** WORK TO BE COMPLETED **
Would you output all the entries below without altering a word?
[Start of section]
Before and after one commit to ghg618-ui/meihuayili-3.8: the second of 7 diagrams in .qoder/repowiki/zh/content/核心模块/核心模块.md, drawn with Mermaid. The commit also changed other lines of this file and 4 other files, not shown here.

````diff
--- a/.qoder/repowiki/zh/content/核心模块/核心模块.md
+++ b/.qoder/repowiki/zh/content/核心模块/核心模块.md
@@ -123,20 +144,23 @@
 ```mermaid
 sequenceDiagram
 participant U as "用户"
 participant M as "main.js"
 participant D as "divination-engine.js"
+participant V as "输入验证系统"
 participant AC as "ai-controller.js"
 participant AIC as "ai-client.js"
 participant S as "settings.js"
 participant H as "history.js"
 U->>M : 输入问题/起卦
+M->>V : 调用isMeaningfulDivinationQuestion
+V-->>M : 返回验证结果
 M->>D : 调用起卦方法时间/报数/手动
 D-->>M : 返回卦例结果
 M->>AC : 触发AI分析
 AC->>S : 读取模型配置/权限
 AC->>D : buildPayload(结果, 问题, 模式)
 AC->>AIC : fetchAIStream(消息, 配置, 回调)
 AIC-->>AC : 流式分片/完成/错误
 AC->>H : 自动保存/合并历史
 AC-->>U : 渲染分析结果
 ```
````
[End of section]
** RESPONSE BOX **
Before and after one commit to ghg618-ui/meihuayili-3.8: the second of 7 diagrams in .qoder/repowiki/zh/content/核心模块/核心模块.md, drawn with Mermaid. The commit also changed other lines of this file and 4 other files, not shown here.

````diff
--- a/.qoder/repowiki/zh/content/核心模块/核心模块.md
+++ b/.qoder/repowiki/zh/content/核心模块/核心模块.md
@@ -123,20 +144,23 @@
 ```mermaid
 sequenceDiagram
 participant U as "用户"
 participant M as "main.js"
 participant D as "divination-engine.js"
+participant V as "输入验证系统"
 participant AC as "ai-controller.js"
 participant AIC as "ai-client.js"
 participant S as "settings.js"
 participant H as "history.js"
 U->>M : 输入问题/起卦
+M->>V : 调用isMeaningfulDivinationQuestion
+V-->>M : 返回验证结果
 M->>D : 调用起卦方法时间/报数/手动
 D-->>M : 返回卦例结果
 M->>AC : 触发AI分析
 AC->>S : 读取模型配置/权限
 AC->>D : buildPayload(结果, 问题, 模式)
 AC->>AIC : fetchAIStream(消息, 配置, 回调)
 AIC-->>AC : 流式分片/完成/错误
 AC->>H : 自动保存/合并历史
 AC-->>U : 渲染分析结果
 ```
````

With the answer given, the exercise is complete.